- Out of train, car and bus windows (they make journeys for future travellers much more attractive)
- Roadsides, central reservations and roundabouts, railways and urban tree pits.
- Unmaintained areas
Nearly any place is a good place to start a gardening guerilla!
What seeds should I use?
We encourage you to use wildflower seeds in your flower bombs to have more chance to attract pollinators. Why? Wildflower species are native or naturalized plants growing on their own, without cultivation or assistance. Many pollinators are also native to the area and will seek out plants that grow in their natural surroundings. It’s part of nature’s plan: Wildflowers and pollinators need each other to survive!
Where can I actually get materials to make my own flower bombs?
Wildflower seeds: we suggest you buy (or forage!) locally some native wildflowers as these are more resilient and grow without cultivation or assistance.
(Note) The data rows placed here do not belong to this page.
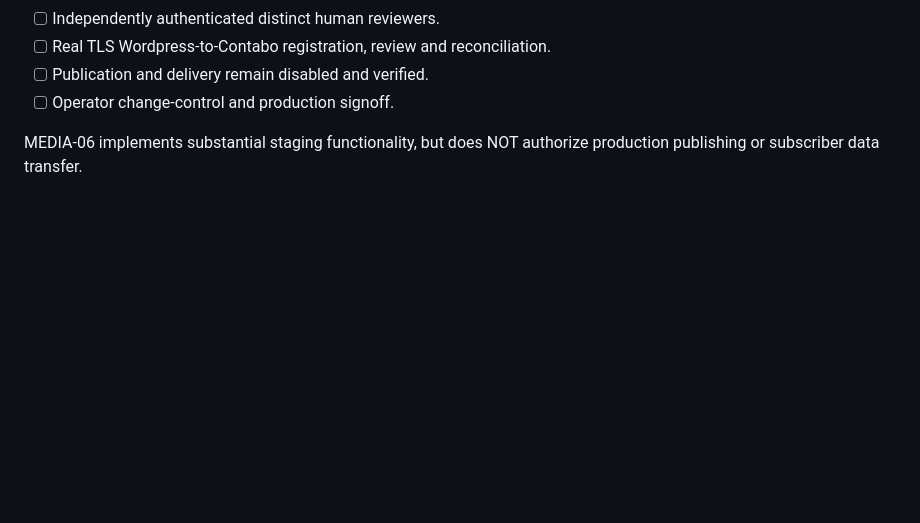
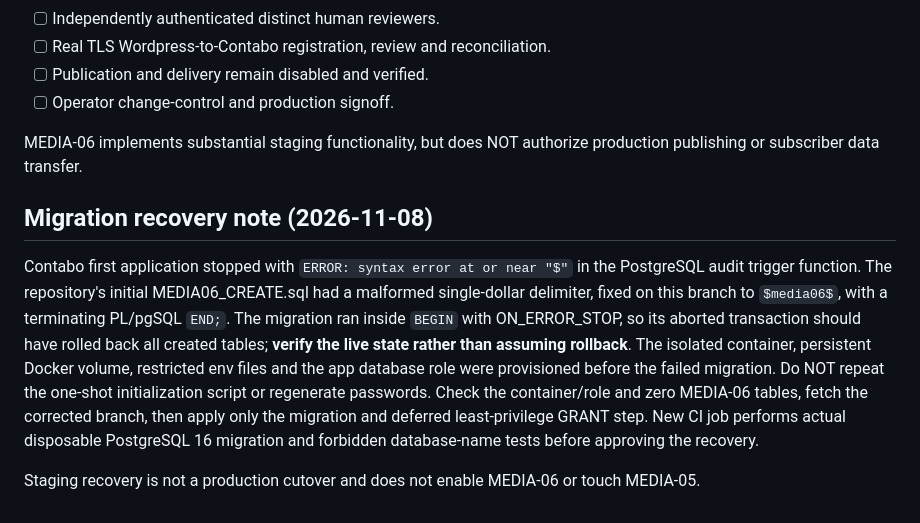
Before and after one commit to Content-Catalyst-LLC/sustainable-catalyst-engagement-communications, a Markdown page: backend/MEDIA-06-IMPLEMENTATION-HANDOFF.md, the part around the change. GitHub-like rendering; blank space fills up the shorter version.

Commit message:
docs(media-06): record failed migration cause and non-destructive staging recovery

```diff
--- a/backend/MEDIA-06-IMPLEMENTATION-HANDOFF.md
+++ b/backend/MEDIA-06-IMPLEMENTATION-HANDOFF.md
@@ -79,3 +79,8 @@ Existing SCEC_MEDIA05_API_ORIGIN and SCEC_MEDIA05_ORGANIZATION_ID are reused. No
 - [ ] Operator change-control and production signoff.
 
 MEDIA-06 implements substantial staging functionality, but does NOT authorize production publishing or subscriber data transfer.
+
+## Migration recovery note (2026-11-08)
+Contabo first application stopped with `ERROR: syntax error at or near "$"` in the PostgreSQL audit trigger function. The repository's initial MEDIA06_CREATE.sql had a malformed single-dollar delimiter, fixed on this branch to `$media06$`, with a terminating PL/pgSQL `END;`. The migration ran inside `BEGIN` with ON_ERROR_STOP, so its aborted transaction should have rolled back all created tables; **verify the live state rather than assuming rollback**. The isolated container, persistent Docker volume, restricted env files and the app database role were provisioned before the failed migration. Do NOT repeat the one-shot initialization script or regenerate passwords. Check the container/role and zero MEDIA-06 tables, fetch the corrected branch, then apply only the migration and deferred least-privilege GRANT step. New CI job performs actual disposable PostgreSQL 16 migration and forbidden database-name tests before approving the recovery.
+
+Staging recovery is not a production cutover and does not enable MEDIA-06 or touch MEDIA-05.
```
Though most wildflowers will take at least a year to reach maturity and bloom, you will have helped some native species return to your neighborhood and provided food and habitat for many creatures!
Clay: you can get some powdered clay from your local crafts store, or if you’ve got a garden or park nearby with some reddish soil that you can use, then you can dig some yourself!
Compost: there’s a few different options to choose from here, from ready-made compost or potting mix bought from your local garden store, to home-made compost or soil straight from your garden. Take your pick!